This action comes as a result of TikTok’s violations of the European Union’s General Data Protection Regulation (GDPR) in handling the personal data of children.
The investigation primarily centered on several aspects of TikTok’s operations, including its default settings, family pairing feature, and age verification procedures during registration. The final decision was officially reached on September 1, with a public release issued on September 15.
The DPC’s inquiry revealed that TikTok had breached multiple provisions of the GDPR. As a consequence, the company has been instructed to align its data processing practices with GDPR requirements within a three-month period from the date of the decision.
The investigation also assessed TikTok’s age verification procedures for users under 13 years old and found no immediate infringements. However, it was noted that the platform had not adequately assessed the potential risks associated with younger users registering on the service.
One notable point raised in the DPC’s ruling was the default setting for TikTok accounts of children, which were set to “public” by default.
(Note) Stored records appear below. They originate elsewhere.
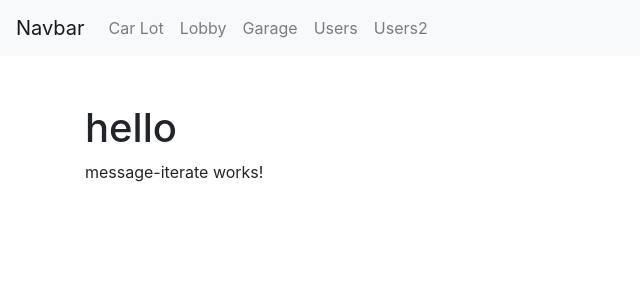
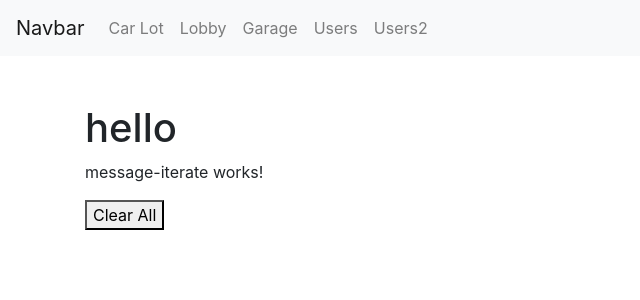
Before and after one commit to markwartman1/CarRental, an Angular app: page / in a window 1280 px wide. Shown: the top 300 px of the page, without its empty margins (0-640 px from the left). Built offline with nearby package versions, Linux system fonts and the light colour scheme; what angular-in-memory-web-api would draw is missing.

Commit message:
message-service clear all messages implemented

```diff
--- a/src/app/components/message-iterate/message-iterate.component.html
+++ b/src/app/components/message-iterate/message-iterate.component.html
@@ -1,4 +1,5 @@
 <p>message-iterate works!</p>
+<button (click)="messageService.clearAll()">Clear All</button>
 <div *ngFor="let message of messageService.messages">
     {{message}}
 </div>
```
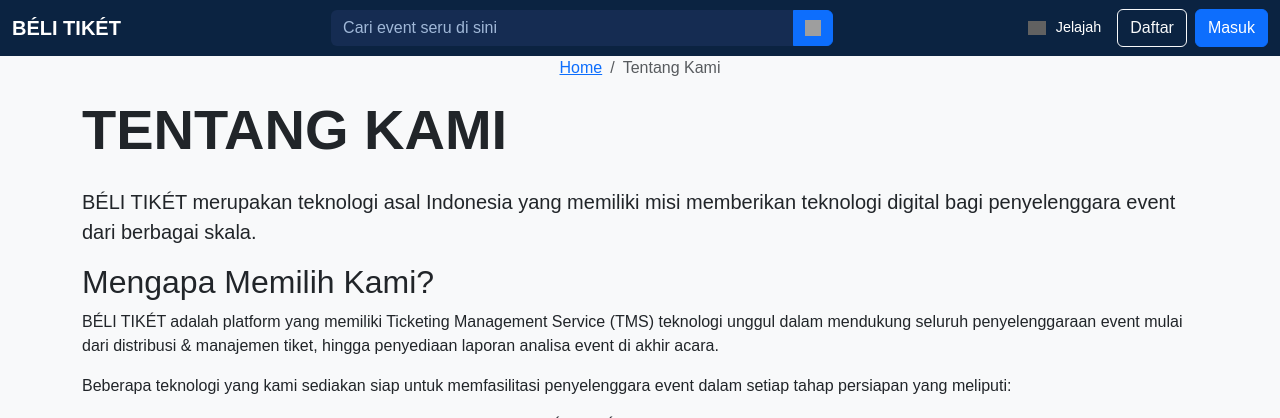
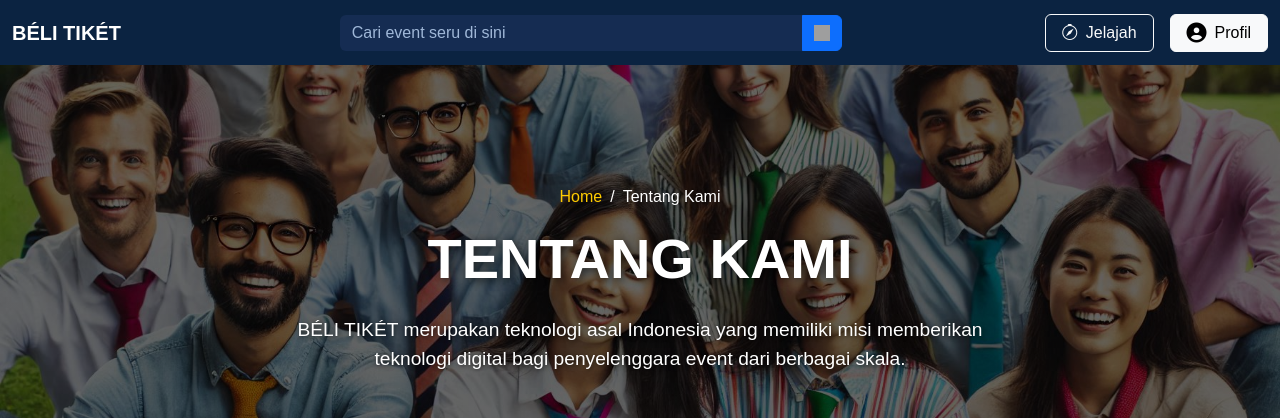
Before and after one commit to LimunBF/pemweb_uas, a PHP site: page /php/tentang_kami.php in a window 1280 px wide. Shown: the top 418 px of the page. Run offline with PHP 8.4, Linux system fonts and the light colour scheme; a user stored in the database is signed in; data comes from the database, SQL or seed files in the repository; grey boxes are pictures that could not be loaded.

Commit message:
Ubah Penamaan lagi dan desain navbar

```diff
--- a/css/navbar_footer.css
+++ b/css/navbar_footer.css
@@ -1,5 +1,6 @@
 .navbar {
     background-color: #0b2341;
+    height: 65px;
 }
 
 .search-bar {
--- a/css/profile.css
+++ b/css/profile.css
@@ -111,7 +111,7 @@ body {
     align-items: center;
     cursor: pointer;
     position: relative;
-    transform: translateX(-10%); /* Moves it 10px to the left */
+    transform: translateX(-20%); /* Moves it 10px to the left */
 }
 
 .dropdown-profile:hover {
--- a/php/tentang_kami.php
+++ b/php/tentang_kami.php
@@ -1,6 +1,33 @@
 <?php
-    session_start();
-    $isLoggedIn = isset($_SESSION['user_id']);
+session_start();
+$isLoggedIn = isset($_SESSION['user_id']);
+
+// Include the database connection file
+include_once '../connection/connect.php';
+
+// Get the database connection
+$pdo = getDatabaseConnection();
+
+// Query untuk mengambil events
+$stmt = $pdo->prepare("SELECT event_id, title, event_date, location, organizer_name, event_image_path FROM events LIMIT 10");
+$stmt->execute();
+$events = $stmt->fetchAll();
+
+// Periksa apakah pengguna sudah login
+if ($isLoggedIn) {
+    // Ambil user_id dari session
+    $userId = $_SESSION['user_id'];
+
+    // Query untuk mengambil nama pengguna berdasarkan user_id
+    $stmtUser = $pdo->prepare("SELECT name FROM users WHERE user_id = :user_id LIMIT 1");
+    $stmtUser->execute(['user_id' => $userId]);
+    $user = $stmtUser->fetch();
+
+    // Pastikan nama pengguna ditemukan
+    $userName = $user ? htmlspecialchars($user['name']) : 'Pengguna';
+} else {
+    $userName = null;
+}
 ?>
 
 <!DOCTYPE html>
@@ -14,6 +41,7 @@
     <link rel="stylesheet" href="https://cdnjs.cloudflare.com/ajax/libs/font-awesome/6.4.2/css/all.min.css">
     <link href="https://cdn.jsdelivr.net/npm/bootstrap-icons/font/bootstrap-icons.css" rel="stylesheet">
     <link rel="stylesheet" type="text/css" href="../css/navbar_footer.css">
+    <link rel="stylesheet" type="text/css" href="../css/tentang_kami.css">
 </head>
 
 <body>
@@ -35,16 +63,35 @@
             </div>
 
             <!-- Menu Kanan -->
-            <div class="d-flex align-items-center justify-content-end">
+            <div class="d-flex align-items-center gap-3">
                 <!-- Jelajah -->
-                <a href="../jelajah.php" class="icon-link me-3 d-flex align-items-center">
-                    <img src="https://cdn-icons-png.flaticon.com/512/2991/2991114.png" alt="Jelajah" class="me-1">
-                    Jelajah
+                <a href="../jelajah.php" class="btn btn-outline-light d-flex align-items-center gap-2 px-3">
+                    <i class="bi bi-compass"></i>
+                    <span>Jelajah</span>
                 </a>
 
+                <?php if (!$isLoggedIn): ?>
                 <!-- Daftar dan Masuk -->
-                <a href="register.php" class="btn btn-outline-light me-2">Daftar</a>
-                <a href="login.php" class="btn btn-primary">Masuk</a>
+                <a href="register.php" class="btn btn-outline-light px-3">Daftar</a>
+                <a href="login.php" class="btn btn-primary px-3">Masuk</a>
+                <?php else: ?>
+                <!-- Profile Dropdown -->
+                <div class="dropdown">
+                    <a href="#" class="btn btn-light d-flex align-items-center gap-2 px-3" id="dropdownMenuButton" data-bs-toggle="dropdown"
+                        aria-expanded="false">
+                        <i class="fas fa-user-circle fa-lg"></i>
+                        <span><?php echo $userName ? htmlspecialchars($userName) : 'Profil'; ?></span>
+                    </a>
+                    <ul class="dropdown-menu dropdown-menu-end" aria-labelledby="dropdownMenuButton">
+                        <li class="dropdown-header">Halo, <?php echo $userName ? htmlspecialchars($userName) : 'Pengguna'; ?></li>
+                        <li><hr class="dropdown-divider"></li>
+                        <li><a class="dropdown-item" href="#">Tiket Saya</a></li>
+                        <li><a class="dropdown-item" href="profile.php">Informasi Dasar</a></li>
+                        <li><a class="dropdown-item" href="pengaturan.php">Pengaturan</a></li>
+                        <li><a class="dropdown-item text-danger" href="logout.php">Keluar</a></li>
+                    </ul>
+                </div>
+                <?php endif; ?>
             </div>
         </div>
     </nav>
```
Also changed, not shown: index.php (+13 -15 lines).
This meant that anyone could view or comment on the content shared by these young users.
Additionally, the DPC criticized TikTok’s “family pairing” mode, designed to connect parents’ accounts with those of their teenage children. The DPC found that TikTok had not verified the parental or guardian status of users participating in this feature.
Ireland holds a central role in the GDPR framework because it hosts the European headquarters of TikTok, as well as major tech companies such as Google, Meta (formerly Facebook), and X (formerly Twitter).
TikTok, a subsidiary of the Chinese tech giant ByteDance, enjoys immense popularity among young people, boasting 150 million users in the United States and 134 million in the European Union.
In response to the fine imposed on Friday, TikTok expressed its disagreement with the verdict, stating that it is currently evaluating its next steps. TikTok also noted that the DPC’s criticisms primarily concern features and settings that were in place three years ago, many of which have since been modified, such as setting all accounts of users under 16 to private by default.